Malt,
You may wish to look at the laws in your OWN state before you wish to speak out of ignorance. Fact Number one, unless you are a vet or a gov official in the state you may NOT cause the death of anothers dog .. Law is right here

§ 822.004. DESTRUCTION OF DOG. The destruction of a dog
under this subchapter must be performed by:
(1) a licensed veterinarian;
(2) personnel of a recognized animal shelter or humane
society who are trained in the humane destruction of animals; or
(3) personnel of a governmental agency responsible for
animal control who are trained in the humane destruction of
animals.

Acts 1989, 71st Leg., ch. 678, § 1, eff. Sept. 1, 1989.
Renumbered from V.T.C.A., Health & Safety Code § 822.003 by Acts
1997, 75th Leg., ch. 99, § 1, eff.

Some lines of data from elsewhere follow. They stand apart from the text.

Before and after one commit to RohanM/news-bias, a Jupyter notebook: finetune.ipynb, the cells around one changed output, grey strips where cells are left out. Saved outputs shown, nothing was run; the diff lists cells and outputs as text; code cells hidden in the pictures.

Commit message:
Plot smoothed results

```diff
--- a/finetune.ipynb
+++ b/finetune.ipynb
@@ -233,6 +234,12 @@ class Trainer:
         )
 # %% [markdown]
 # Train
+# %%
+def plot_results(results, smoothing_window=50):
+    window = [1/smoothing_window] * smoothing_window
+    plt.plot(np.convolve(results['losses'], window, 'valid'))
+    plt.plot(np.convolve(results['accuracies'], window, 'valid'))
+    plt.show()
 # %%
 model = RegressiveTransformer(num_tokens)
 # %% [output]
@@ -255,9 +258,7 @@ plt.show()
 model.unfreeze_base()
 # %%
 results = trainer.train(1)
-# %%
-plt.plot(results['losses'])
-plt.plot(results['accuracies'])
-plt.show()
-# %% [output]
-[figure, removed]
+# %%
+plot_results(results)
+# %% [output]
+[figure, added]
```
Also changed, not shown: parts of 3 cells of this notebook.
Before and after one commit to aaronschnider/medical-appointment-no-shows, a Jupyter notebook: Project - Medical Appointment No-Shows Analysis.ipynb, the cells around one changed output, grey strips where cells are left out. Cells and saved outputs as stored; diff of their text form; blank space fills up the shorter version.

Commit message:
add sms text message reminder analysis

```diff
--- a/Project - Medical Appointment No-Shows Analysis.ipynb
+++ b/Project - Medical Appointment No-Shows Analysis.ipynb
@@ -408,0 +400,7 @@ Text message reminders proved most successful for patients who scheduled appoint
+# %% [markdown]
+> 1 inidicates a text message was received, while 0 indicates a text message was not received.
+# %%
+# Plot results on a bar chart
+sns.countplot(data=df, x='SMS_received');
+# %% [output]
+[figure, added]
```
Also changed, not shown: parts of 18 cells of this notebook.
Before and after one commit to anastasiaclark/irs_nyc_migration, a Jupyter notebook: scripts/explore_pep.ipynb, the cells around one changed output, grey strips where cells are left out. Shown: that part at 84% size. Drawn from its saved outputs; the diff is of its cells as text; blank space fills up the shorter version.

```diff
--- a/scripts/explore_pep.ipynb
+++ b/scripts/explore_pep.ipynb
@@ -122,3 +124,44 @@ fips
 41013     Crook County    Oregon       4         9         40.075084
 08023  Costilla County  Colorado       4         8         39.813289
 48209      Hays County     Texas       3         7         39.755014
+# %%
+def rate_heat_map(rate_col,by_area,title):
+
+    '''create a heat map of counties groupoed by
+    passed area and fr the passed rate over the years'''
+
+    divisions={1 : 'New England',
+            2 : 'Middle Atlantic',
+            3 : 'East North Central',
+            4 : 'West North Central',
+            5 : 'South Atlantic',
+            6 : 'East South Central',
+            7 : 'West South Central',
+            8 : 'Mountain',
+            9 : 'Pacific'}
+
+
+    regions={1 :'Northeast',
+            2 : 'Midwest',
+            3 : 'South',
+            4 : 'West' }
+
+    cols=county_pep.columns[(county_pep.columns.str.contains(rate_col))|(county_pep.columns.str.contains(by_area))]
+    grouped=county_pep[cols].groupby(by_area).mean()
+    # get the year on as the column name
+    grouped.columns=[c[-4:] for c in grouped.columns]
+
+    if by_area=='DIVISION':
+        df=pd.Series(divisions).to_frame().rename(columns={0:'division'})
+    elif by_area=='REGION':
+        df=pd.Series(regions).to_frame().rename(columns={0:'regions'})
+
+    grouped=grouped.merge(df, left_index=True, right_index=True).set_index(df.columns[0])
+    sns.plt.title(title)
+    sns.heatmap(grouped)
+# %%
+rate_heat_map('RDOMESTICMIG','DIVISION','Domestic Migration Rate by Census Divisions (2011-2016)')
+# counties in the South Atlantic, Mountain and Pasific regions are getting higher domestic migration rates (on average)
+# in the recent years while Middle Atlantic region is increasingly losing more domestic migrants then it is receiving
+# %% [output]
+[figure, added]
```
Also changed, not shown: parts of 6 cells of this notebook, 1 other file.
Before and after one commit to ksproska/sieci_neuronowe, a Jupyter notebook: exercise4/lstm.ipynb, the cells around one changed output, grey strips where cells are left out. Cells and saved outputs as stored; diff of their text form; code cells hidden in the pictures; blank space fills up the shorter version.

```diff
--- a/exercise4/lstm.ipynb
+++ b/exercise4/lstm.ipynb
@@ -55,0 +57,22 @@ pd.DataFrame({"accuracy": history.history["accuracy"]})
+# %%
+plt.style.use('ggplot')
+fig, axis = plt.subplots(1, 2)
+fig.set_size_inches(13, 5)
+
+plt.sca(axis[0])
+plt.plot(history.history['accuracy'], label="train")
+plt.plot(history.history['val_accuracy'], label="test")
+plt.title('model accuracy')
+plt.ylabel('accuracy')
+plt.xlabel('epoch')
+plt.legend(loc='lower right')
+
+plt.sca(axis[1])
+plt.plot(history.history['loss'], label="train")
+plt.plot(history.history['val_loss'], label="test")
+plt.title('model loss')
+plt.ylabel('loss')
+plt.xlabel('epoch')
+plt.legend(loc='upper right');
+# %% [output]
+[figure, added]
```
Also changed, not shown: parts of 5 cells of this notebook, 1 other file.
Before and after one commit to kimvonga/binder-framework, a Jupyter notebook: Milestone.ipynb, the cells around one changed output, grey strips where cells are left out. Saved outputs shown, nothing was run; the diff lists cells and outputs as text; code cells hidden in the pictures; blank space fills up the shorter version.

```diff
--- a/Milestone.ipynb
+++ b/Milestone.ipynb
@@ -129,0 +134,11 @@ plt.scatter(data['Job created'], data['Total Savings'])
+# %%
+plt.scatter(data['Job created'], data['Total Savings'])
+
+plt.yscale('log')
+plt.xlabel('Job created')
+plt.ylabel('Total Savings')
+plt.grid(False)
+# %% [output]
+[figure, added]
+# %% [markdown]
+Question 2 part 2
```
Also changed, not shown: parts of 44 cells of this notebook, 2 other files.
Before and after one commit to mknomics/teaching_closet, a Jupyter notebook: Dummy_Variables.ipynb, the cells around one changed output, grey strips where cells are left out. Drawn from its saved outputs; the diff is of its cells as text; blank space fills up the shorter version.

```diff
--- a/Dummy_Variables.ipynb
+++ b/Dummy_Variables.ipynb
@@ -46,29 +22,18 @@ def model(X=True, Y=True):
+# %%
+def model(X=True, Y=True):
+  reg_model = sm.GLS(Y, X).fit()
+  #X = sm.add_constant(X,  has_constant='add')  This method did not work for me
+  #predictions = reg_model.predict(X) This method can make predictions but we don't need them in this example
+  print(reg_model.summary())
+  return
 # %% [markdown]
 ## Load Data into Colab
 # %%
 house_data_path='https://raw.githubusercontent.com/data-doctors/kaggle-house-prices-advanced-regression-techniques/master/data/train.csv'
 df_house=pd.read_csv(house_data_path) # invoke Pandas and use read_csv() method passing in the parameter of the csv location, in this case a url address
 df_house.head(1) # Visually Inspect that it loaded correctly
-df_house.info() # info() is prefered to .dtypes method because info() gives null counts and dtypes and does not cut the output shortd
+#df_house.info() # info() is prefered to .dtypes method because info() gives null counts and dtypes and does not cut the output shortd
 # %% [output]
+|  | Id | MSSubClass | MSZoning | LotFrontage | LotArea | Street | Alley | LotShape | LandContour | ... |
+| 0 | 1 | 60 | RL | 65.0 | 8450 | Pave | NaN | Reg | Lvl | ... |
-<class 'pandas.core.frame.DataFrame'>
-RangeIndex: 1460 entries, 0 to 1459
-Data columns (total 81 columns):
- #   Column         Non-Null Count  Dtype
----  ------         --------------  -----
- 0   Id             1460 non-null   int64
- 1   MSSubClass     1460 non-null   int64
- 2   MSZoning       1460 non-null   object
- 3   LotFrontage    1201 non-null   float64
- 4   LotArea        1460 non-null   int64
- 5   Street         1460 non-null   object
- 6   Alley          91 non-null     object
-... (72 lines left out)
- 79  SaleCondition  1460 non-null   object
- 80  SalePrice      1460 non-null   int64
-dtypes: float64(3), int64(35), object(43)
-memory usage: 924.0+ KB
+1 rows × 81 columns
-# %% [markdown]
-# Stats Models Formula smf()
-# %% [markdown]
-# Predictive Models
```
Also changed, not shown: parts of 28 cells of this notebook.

Sept. 1, 1997.

Very doubtful will a hunting dog attack a person without any provocation and anyone with any dog knowledge knows this so dont try to pull the "It was attacking me" card out because its not gonna work.

Texas does NOT have a state wide leash law nor does it have ANY laws regarding a leash be on any hunting dogs. You may want to do a little research before you speak up on stuff you do not know about. NO state that allows dog running requires you to have your dogs on a leash. That would be a little on the stupid side dont you think? Kinna hard to run coon, deer, rabbit while its leashed. The ONLY dogs that have a state wide leash law are dangerous dogs. Dogs that have already been deemed dangerous by nature and have no other value or use than attack. That is STRAIGHT from Texas laws... You may wish to check on that yourself there Malt.

All hunting dogs in the state of Virginia (where the thread starter is located) are required to have a hunting collar stamped with the owners name, address, and contact number where they can be reached. Like J and I both said, catchum and call either the owner or the Game warden. If the Game Warden doesnt wish to follow up on his legally obligated duties then you have a good case in court to file suit against them and the owners. As long as you have followed all the rules in trying to resolve this problem with the animals and they havn't stopped running them on your property, then you have the legal right to take it to court. You will NOT however have the legal right to shoot or cause harm to said animal or you will be facing a lawsuit yourself.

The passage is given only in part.